─── Records for this exercise ───

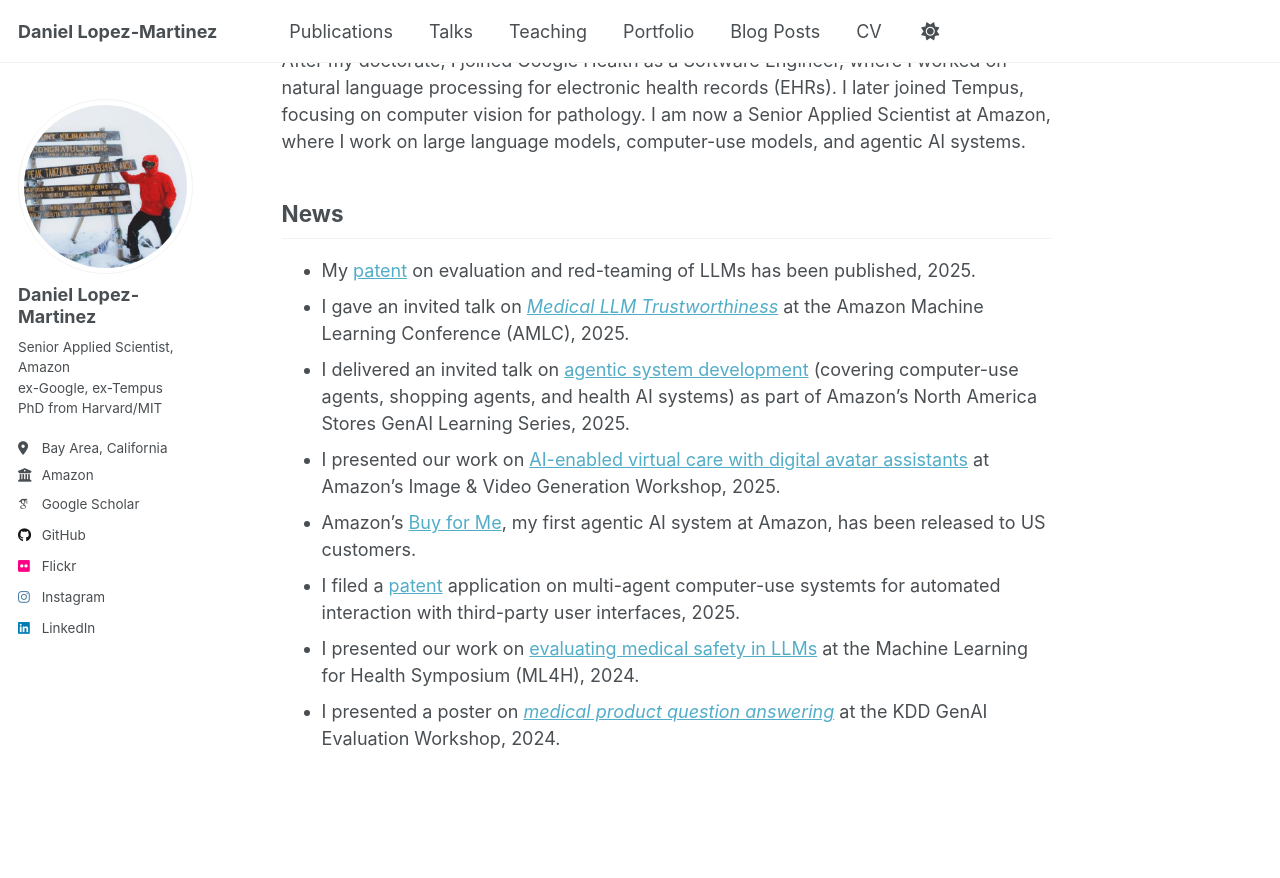
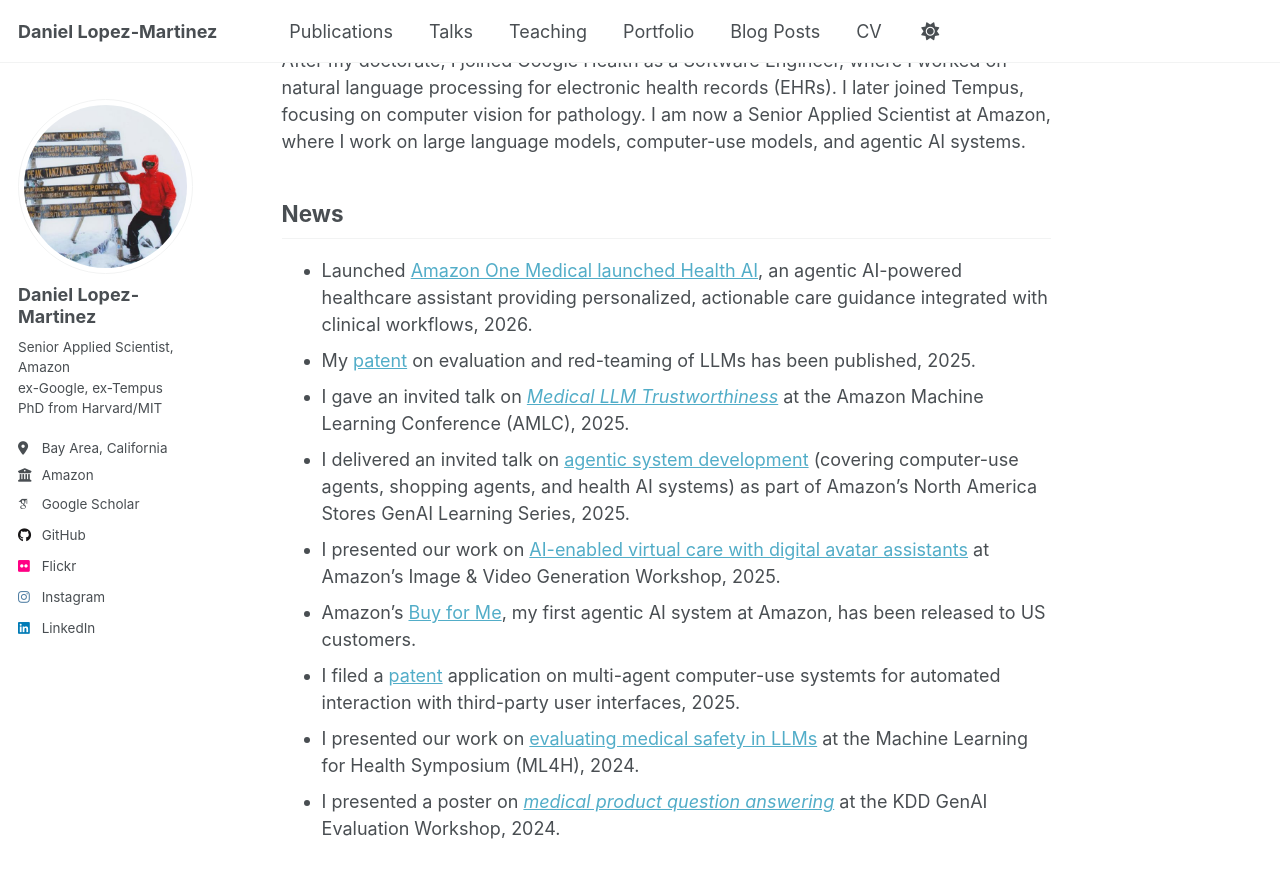
Before and after one commit to daniel-lopezmartinez/daniel-lopezmartinez.github.io, a Jekyll site: the page built from _pages/about.md, in a window 1280 px wide and 900 px high, scrolled down 411 px. Shown: the top 878 px of the window. Built offline with Jekyll 4.4.1, drawn with Linux system fonts in a browser that asks for light colours; some web fonts are replaced; a script that is not in the unit is left out.

Commit message:
Added amazon health ai

```diff
--- a/_pages/about.md
+++ b/_pages/about.md
@@ -15,6 +15,7 @@ I graduated from Imperial College London with First Class Honours and received t
 After my doctorate, I joined Google Health as a Software Engineer, where I worked on natural language processing for electronic health records (EHRs). I later joined Tempus, focusing on computer vision for pathology. I am now a Senior Applied Scientist at Amazon, where I work on large language models, computer-use models, and agentic AI systems.
 
 ## News
+- Launched [Amazon One Medical launched Health AI](https://www.aboutamazon.com/news/retail/one-medical-ai-health-assistant), an agentic AI-powered healthcare assistant providing personalized, actionable care guidance integrated with clinical workflows, 2026.
 - My [patent](https://daniellopezmartinez.com/publication/2025-llm-red-teaming-patent) on evaluation and red-teaming of LLMs has been published, 2025.
 - I gave an invited talk on [_Medical LLM Trustworthiness_](https://daniellopezmartinez.com/talks/2025-11-04-talk-amlc) at the Amazon Machine Learning Conference (AMLC), 2025.
 - I delivered an invited talk on [agentic system development](https://daniellopezmartinez.com/talks/2025-09-25-amazon-nas-genai-series) (covering computer-use agents, shopping agents, and health AI systems) as part of Amazon’s North America Stores GenAI Learning Series, 2025.
```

───

Copy down every line of the material above that includes the string "health".

Added amazon health ai
 After my doctorate, I joined Google Health as a Software Engineer, where I worked on natural language processing for electronic health records (EHRs). I later joined Tempus, focusing on computer vision for pathology. I am now a Senior Applied Scientist at Amazon, where I work on large language models, computer-use models, and agentic AI systems.
+- Launched [Amazon One Medical launched Health AI](https://www.aboutamazon.com/news/retail/one-medical-ai-health-assistant), an agentic AI-powered healthcare assistant providing personalized, actionable care guidance integrated with clinical workflows, 2026.
 - I delivered an invited talk on [agentic system development](https://daniellopezmartinez.com/talks/2025-09-25-amazon-nas-genai-series) (covering computer-use agents, shopping agents, and health AI systems) as part of Amazon’s North America Stores GenAI Learning Series, 2025.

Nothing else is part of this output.